MacKinnon thanked councillors for their time and expressed gratitude to the public for four terms on council, becoming the longest-tenured woman in the history of Flin Flon’s city council.

“I've been honoured to represent the north, in both Flin Flon and on the AMM [Association of Manitoba Municipalities] for how many years and I’ve met so many amazing people over the years. It’s been quite an adventure,” said MacKinnon, choking back tears.

Ken Pawlachuk will also not run for reelection. Born and raised in Flin Flon, Pawlachuk was a miner and refrigeration mechanic in his professional life, running for council for the first time and winning shortly after he retired in 2010.

After three terms on council, the smart-mouthed soon-to-be 73-year-old Pawlachuk is now seeking to retire from his retirement job.

“Twelve years… maybe I’m getting too old and forgetful,” quipped Pawlachuk.

School board

Things aren’t much different for the Flin Flon School Division (FFSD) board of trustees, where only two trustees - Tim Davis and Leslie Fernandes - have confirmed they will run again this fall. Trustees Jill Akkerman, Leslie Power, Amy Sapergia Green, Murray Skeavington and Ebony Trubiak have all confirmed they won’t run again.

Out of the three confirmed trustees who will step away, Skeavington is the longest-tenured, having been first elected in 2002 - only Davis has been on the board as long as him. Skeavington chaired the board for several years and has represented it at several events. That includes the recent annual national meeting of the Canadian School Boards Association (CSBA), where Skeavington represented the board and provided a report to the board during the August 23 meeting.

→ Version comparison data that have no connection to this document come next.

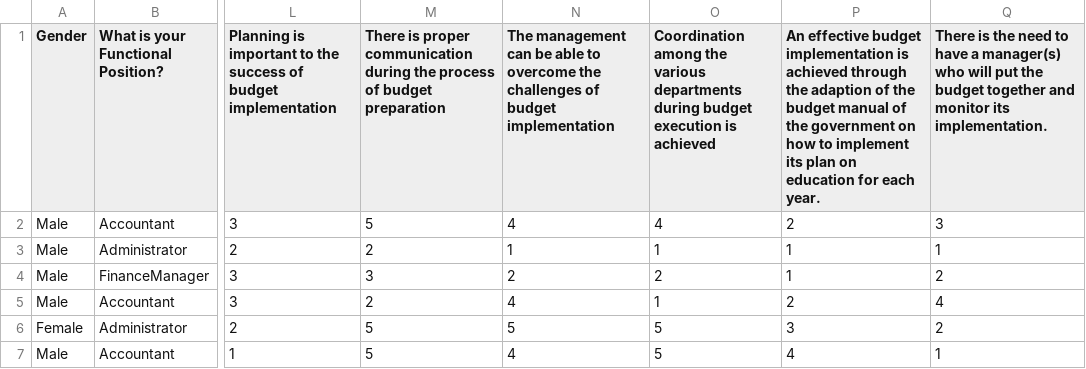
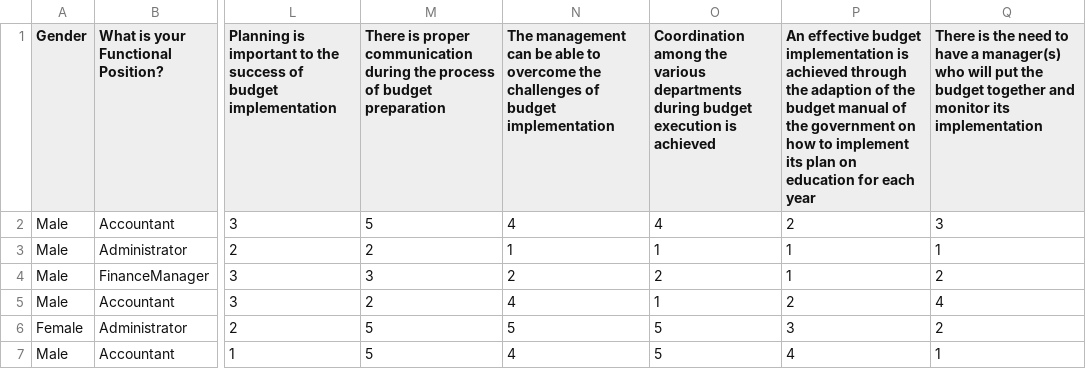
Before and after one commit to LaskerB/Skrr-skrr, a CSV file: Budget Obligation Analysis Tracking System (AI BOATS)(1-28).csv, drawn as a sheet; only a part is shown, gaps mark what is left out; the diff names each change by its address in the sheet, - before the commit and + after, or states it on an @@ line.

Commit message:
Update Budget Obligation Analysis Tracking System (AI BOATS)(1-28).csv

```diff
--- a/Budget Obligation Analysis Tracking System (AI BOATS)(1-28).csv
+++ b/Budget Obligation Analysis Tracking System (AI BOATS)(1-28).csv
-P1: …for each year.
+P1: …for each year
-Q1: …monitor its implementation.
+Q1: …monitor its implementation
```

Skeavington was one of the loudest voices in the north against the Bill 64 effort before the proposed legislation was torpedoed last year. He said at the meeting that he hopes members of the public will step up to run for the board, believing that similar legislation to Bill 64 may be on the horizon, with the province able to point to low turnout or interest as an excuse to consolidate if few people show up.

“I’m not running again. The only thing I’ll say is that this is the one time that you want to make sure we have an election. I think this government is waiting to have people either acclaimed or have to be appointed so they can go ‘we don’t need school divisions, we need a new selection, we need bigger areas,’” he said.

“If people are thinking of running, this would be the time to run.”

Akkerman, Power and Trubiak all step down from the board after one term - all three were elected in 2018. Power cited the general difficulty of the past four years as a main reason to not run for a second term.

“It's been a really challenging term, I think, between the potential school restructure and COVID-19, in my only term… It hasn't been fun,” she said.

Power is also the only Indigenous member of the board and hopes to see more Indigenous representation on the board in the future.

“I would encourage the community to consider the representation on this board. We're supposed to be representing our community and I don't think we are right now with one Indigenous representative here. I think we need to see more representation here, for our kids and for our community,” she said.

Sapergia Green, who also served for a time as the board’s chair and vice-chair, will also step away from her trusteeship. Sapergia Green has served two terms on the board and was to-the-point about her future plans.

“I’m not running. I’m retiring,” she said.

The next Manitoba local election is set to take place October 26. Nominations for people hoping to run for either mayor, city council or FFSD board trustee can turn in their nomination paperwork at City Hall between until Sept. 20 at 4 p.m.

Nominations must be made in writing and have to be signed by at least 25 voters and include a declaration of qualifications of the candidate.

Nomination paperwork can be acquired by contacting senior election official Janice Bee at (306) 575-7216 or by contacting City chief administrative officer Nicole Hartman at (204) 687-7503.